Twenty years after Israel and the PLO signed the Oslo Accords, we examine the US’ role as broker in the peace process.
Twenty years after the historic signing of the Oslo Accords, there is still no resolution in the Arab-Israeli conflict.
Since Oslo, we have seen dozens of summits, countless initiatives and several agreements. So, Empire asks, why are the talks long on process and short on peace? Why have negotiations failed under the sponsorship of the US? And how likely will peace be achieved as long as the US remains the broker?
With Washington’s periodic revival of the peace process, Empire takes stock of the last 20 years, examining the crossroads, important junctures, the twist and turns, and questioning the role that the US has played in this failed process.
I do not see this as a US monopoly even though the US and many of its allies see it as a monopoly.
We trace the steps taken to resolve the conflict by successive US administrations – from Clinton, to Bush, to Obama – and the regional impact of the evolving Middle East policy from the post-Cold War pax Americana period through the post-9/11 ‘war on terror’, up to the present day of diminished American influence.
Empire discusses why the peace process is important to the US. And we ask if Washington is an honest broker, or if it is playing the ‘Godfather’.
We try to understand the “special” US-Israel relationship and ask if a fair resolution is even possible.
How do America’s domestic politics impact policy? Have successive US administrations colluded to prevent a Palestinian state?
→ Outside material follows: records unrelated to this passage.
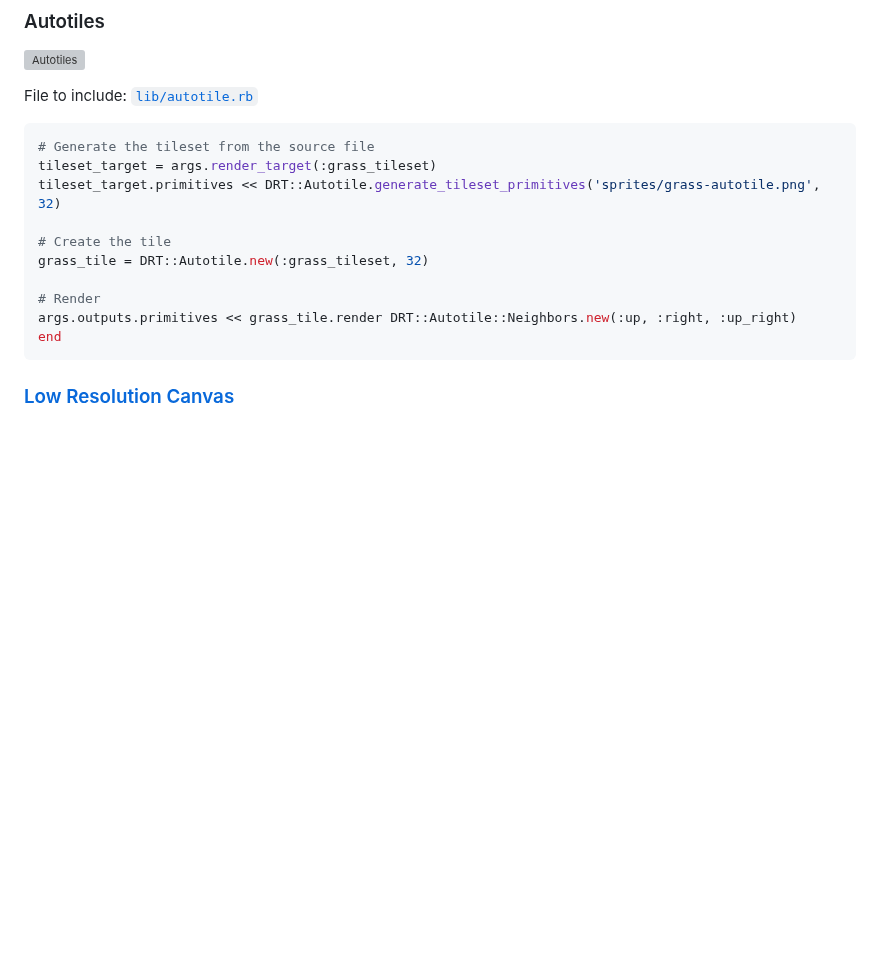
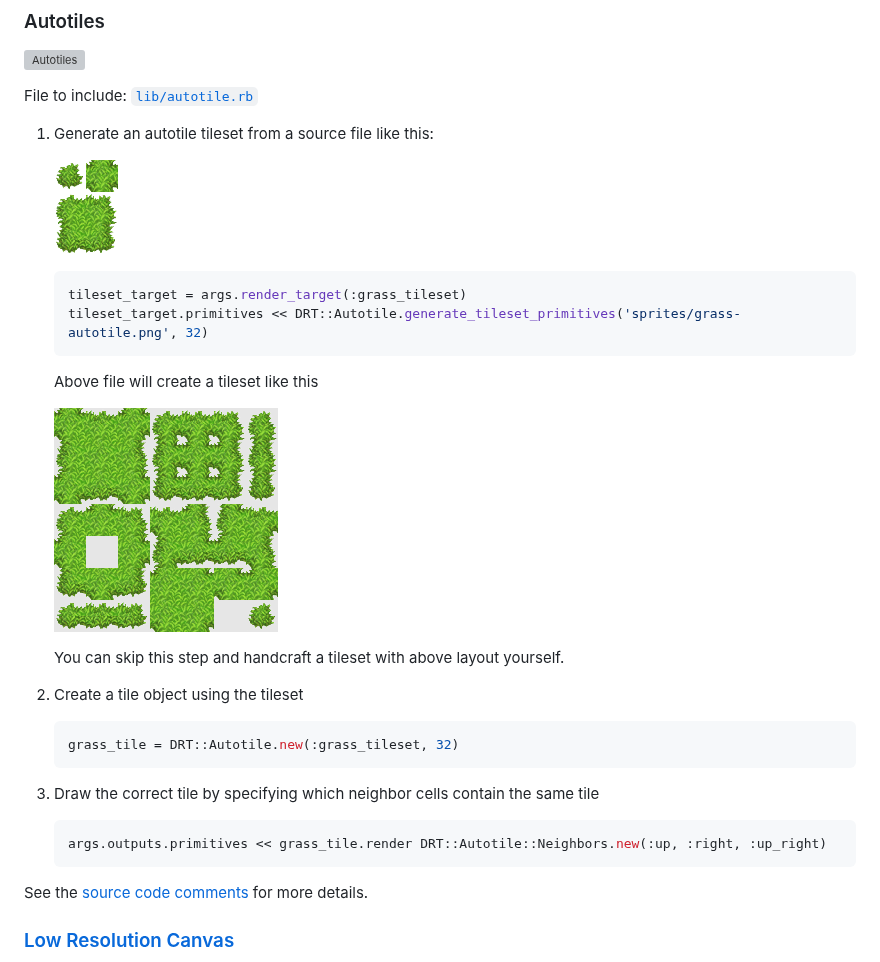
Before and after one commit to kfischer-okarin/dragonruby-toolbox, a Markdown page: README.md, the part around the change. GitHub-like rendering; pictures changed too: gifs/autotile-generated.png (added); blank space fills up the shorter version; grey boxes are pictures that could not be loaded.

Commit message:
Add better autotile explanation to README

````diff
--- a/README.md
+++ b/README.md
@@ -39,19 +39,34 @@ All of the shared tools consist of one ruby file which you can copy in your game
 
 File to include: [`lib/autotile.rb`](./lib/autotile.rb)
 
-```rb
-# Generate the tileset from the source file
-tileset_target = args.render_target(:grass_tileset)
-tileset_target.primitives << DRT::Autotile.generate_tileset_primitives('sprites/grass-autotile.png', 32)
+1. Generate an autotile tileset from a source file like this:
 
-# Create the tile
-grass_tile = DRT::Autotile.new(:grass_tileset, 32)
+   ![Autotile Source](sprites/grass-autotile.png)
 
-# Render
-args.outputs.primitives << grass_tile.render DRT::Autotile::Neighbors.new(:up, :right, :up_right)
-end
-```
+   ```rb
+   tileset_target = args.render_target(:grass_tileset)
+   tileset_target.primitives << DRT::Autotile.generate_tileset_primitives('sprites/grass-autotile.png', 32)
+   ```
 
+   Above file will create a tileset like this
+
+   ![Autotile Tileset](gifs/autotile-generated.png)
+
+   You can skip this step and handcraft a tileset with above layout yourself.
+
+2. Create a tile object using the tileset
+
+   ```rb
+   grass_tile = DRT::Autotile.new(:grass_tileset, 32)
+   ```
+
+3. Draw the correct tile by specifying which neighbor cells contain the same tile
+
+   ```rb
+   args.outputs.primitives << grass_tile.render DRT::Autotile::Neighbors.new(:up, :right, :up_right)
+   ```
+
+See the [source code comments](./lib/autotile.rb) for more details.
 
 ### [Low Resolution Canvas](./app/low_resolution.rb)
 
````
And in such a drawn-out process, can and should anyone else take the reigns of mediator?
On this edition, Empire travels to Ramallah, Jerusalem, Gaza, Norway, France, Washington DC, and Texas to meet those who have been involved in Oslo and subsequent negotiations.
In Oslo, we speak to Terje Rod-Larsen, a Norwegian diplomat who initiated the secret negotiations in Oslo; f rom Ramallah, we hear from Hanan Ashrawi, a Palestinian negotiator; and in Jerusalem, Yossi Beilin, the Israeli former minister and negotiator who tells us how hopes for peace have been dashed since Oslo.
From the US, we hear from Aaron David Miller, the former negotiator; Edward P. Djerejian, the former US ambassador to Israel and founding director of the James A. Baker III Institute; and Rashid Khalidi, a Columbia University academic who advised the Palestinian delegation at the Madrid Conference and the subsequent Washington talks, he has drawn on that experience in his latest book, Brokers of Deceit: How the US Has Undermined Peace in the Middle East .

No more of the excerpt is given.